Skype has made video conferencing incredibly affordable in the past few years, and this easily accessible technology is having some interesting effects when it comes to crossing cultural boundaries and extending language learning beyond the classroom. In a recent example of this, students at Lodi High School used Skype to make contact with Thai teacher Karnteera Ingkhaninan. The Skype chat was a follow up to a 3 week trip to Thailand made by the American schoolkids. The Web is allowing students to stay in touch with their cross-cultural contacts in ways that weren’t possible only a few years ago. This increased interactivity adds excitement to the language learning process for students and allows them to enjoy a more authentic language learning experience direct from a native speaker.
In Thailand itself, debate is raging over the quality of the local education system. Criticism has been leveled at the system for years, in particular with regards to what is seen as a lagging behind in quality English programs. But some defenders of the Thai system point out that it remains superior to the American education system in several key ways. An opinion piece written by John Arnone responded scathingly to contentions that Thai students were missing out by not getting a good enough education in creativity and individuality. Arnone argues that it’s questionable whether these character traits can even be taught or if they simply develop on their own, and in any case students are in school to learn fundamentals such as mathematics and languages – not how to be creative. Arnone does concede that English teaching in Thailand leaves a lot to be desired, but argues that the lack results from English teachers with poor Thai language skills who cannot communicate clearly with Thai students in both languages.

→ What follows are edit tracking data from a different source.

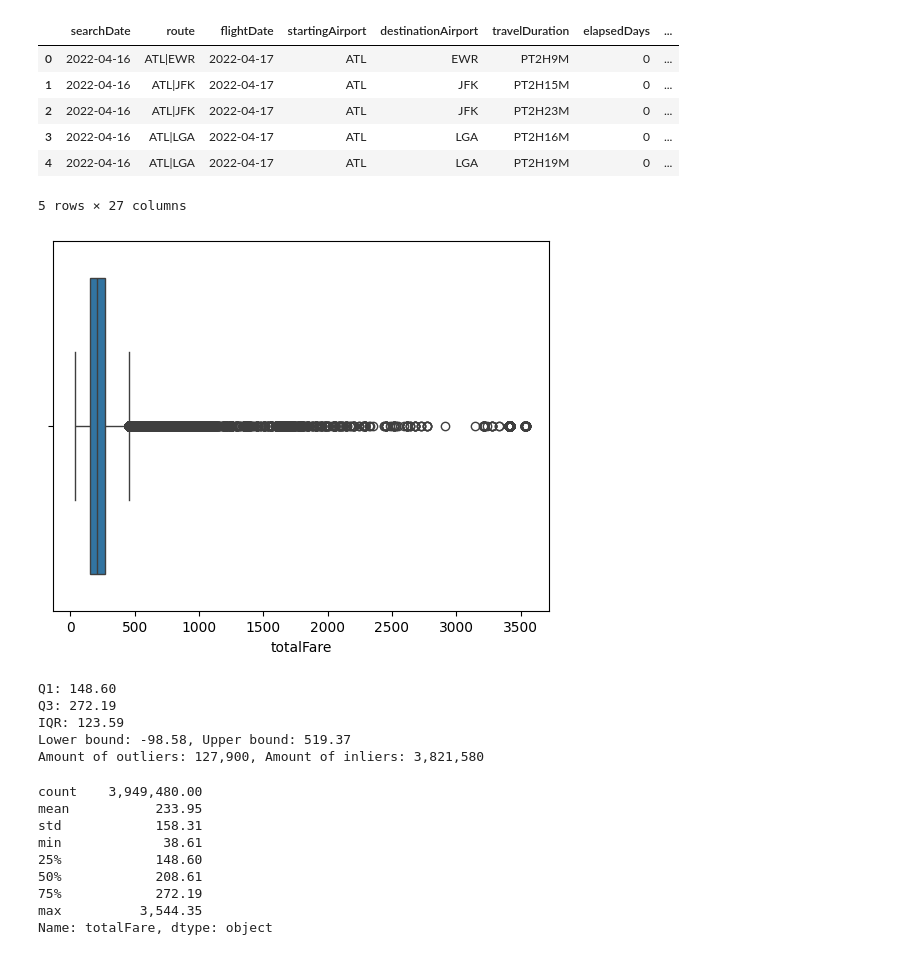
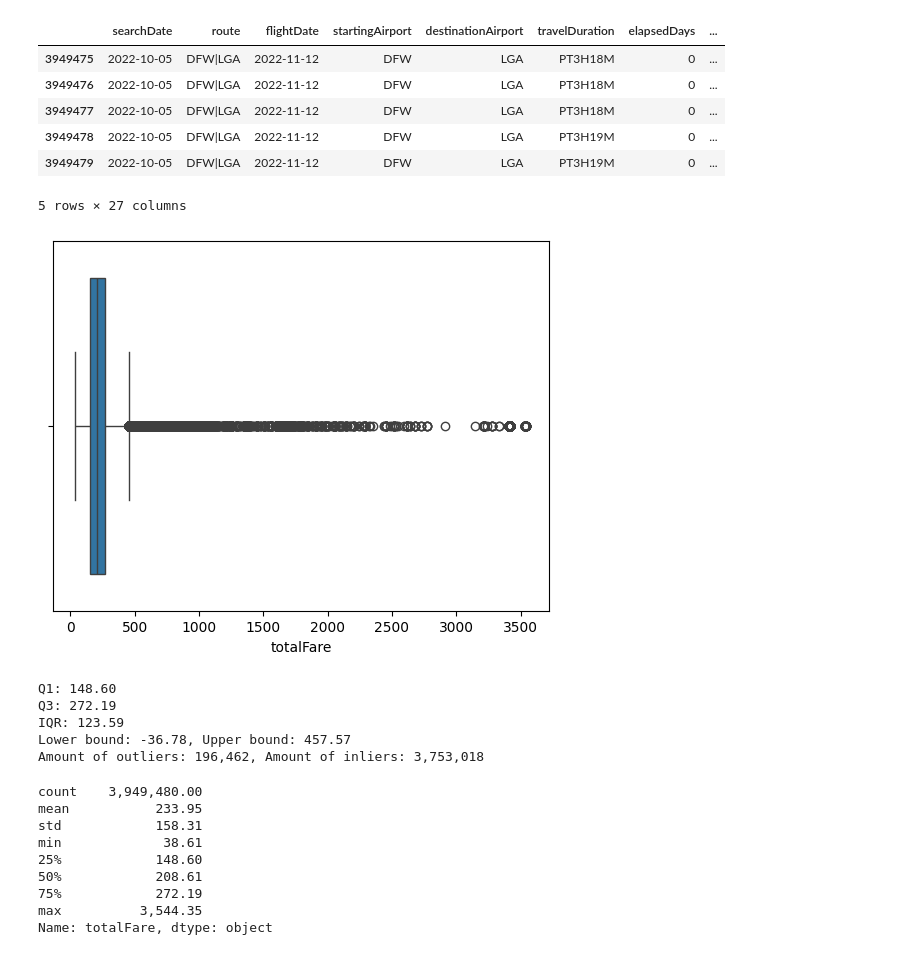
Before and after one commit to chriskuz/intro_to_python_project, a Jupyter notebook: src/IR-Plotting.ipynb, the cells around one changed output. Drawn from its saved outputs; the diff is of its cells as text; code cells hidden in the pictures.

```diff
--- a/src/IR-Plotting.ipynb
+++ b/src/IR-Plotting.ipynb
@@ -6,14 +6,14 @@ import pandas as pd
 import os
 # %%
 jetblue_NY=pd.read_csv(r'C:\Users\User\OneDrive\Desktop\Fordham\Programming with Python (CISC-5380-L01)\intro_to_python_project\data\jetblue_NYairports_featureEngineering_df.csv')
-jetblue_NY.head()
+jetblue_NY.tail()
 # %% [output]
 |  | searchDate | route | flightDate | startingAirport | destinationAirport | travelDuration | elapsedDays | ... |
-| 0 | 2022-04-16 | ATL|EWR | 2022-04-17 | ATL | EWR | PT2H9M | 0 | ... |
-| 1 | 2022-04-16 | ATL|JFK | 2022-04-17 | ATL | JFK | PT2H15M | 0 | ... |
-| 2 | 2022-04-16 | ATL|JFK | 2022-04-17 | ATL | JFK | PT2H23M | 0 | ... |
-| 3 | 2022-04-16 | ATL|LGA | 2022-04-17 | ATL | LGA | PT2H16M | 0 | ... |
-| 4 | 2022-04-16 | ATL|LGA | 2022-04-17 | ATL | LGA | PT2H19M | 0 | ... |
+| 3949475 | 2022-10-05 | DFW|LGA | 2022-11-12 | DFW | LGA | PT3H18M | 0 | ... |
+| 3949476 | 2022-10-05 | DFW|LGA | 2022-11-12 | DFW | LGA | PT3H18M | 0 | ... |
+| 3949477 | 2022-10-05 | DFW|LGA | 2022-11-12 | DFW | LGA | PT3H18M | 0 | ... |
+| 3949478 | 2022-10-05 | DFW|LGA | 2022-11-12 | DFW | LGA | PT3H19M | 0 | ... |
+| 3949479 | 2022-10-05 | DFW|LGA | 2022-11-12 | DFW | LGA | PT3H19M | 0 | ... |
 5 rows × 27 columns
 # %%
 # Boxplot
@@ -23,7 +23,7 @@ plt.show()
 # Calculate bounds
 q1, q3 = jetblue_NY['totalFare'].quantile([0.25, 0.75])
 IQR = q3 - q1
-lower_bound, upper_bound = q1 - 2 * IQR, q3 + 2 * IQR
+lower_bound, upper_bound = q1 - 1.5 * IQR, q3 + 1.5 * IQR
 
 # Print results
 print(f'Q1: {q1:.2f}')
@@ -40,8 +40,8 @@ print(f'Amount of outliers: {outliers.shape[0]:,}, Amount of inliers: {inliers:,
 Q1: 148.60
 Q3: 272.19
 IQR: 123.59
-Lower bound: -98.58, Upper bound: 519.37
-Amount of outliers: 127,900, Amount of inliers: 3,821,580
+Lower bound: -36.78, Upper bound: 457.57
+Amount of outliers: 196,462, Amount of inliers: 3,753,018
 # %%
 sns.histplot(jetblue_NY['totalFare'],kde=True)
 jetblue_NY['totalFare'].describe().apply(lambda x: f'{x:,.2f}')
```
Also changed, not shown: parts of 7 cells of this notebook.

However, other media commentators have pointed to the Internet as part of a fracturing of Thai culture and a sense of interconnectedness amongst Thais. Kobsak Chitikul is a Thai politician who recently wrote an opinion piece in which he pointed to technology in youth culture as part of the reason Thailand is losing a strong sense of identity.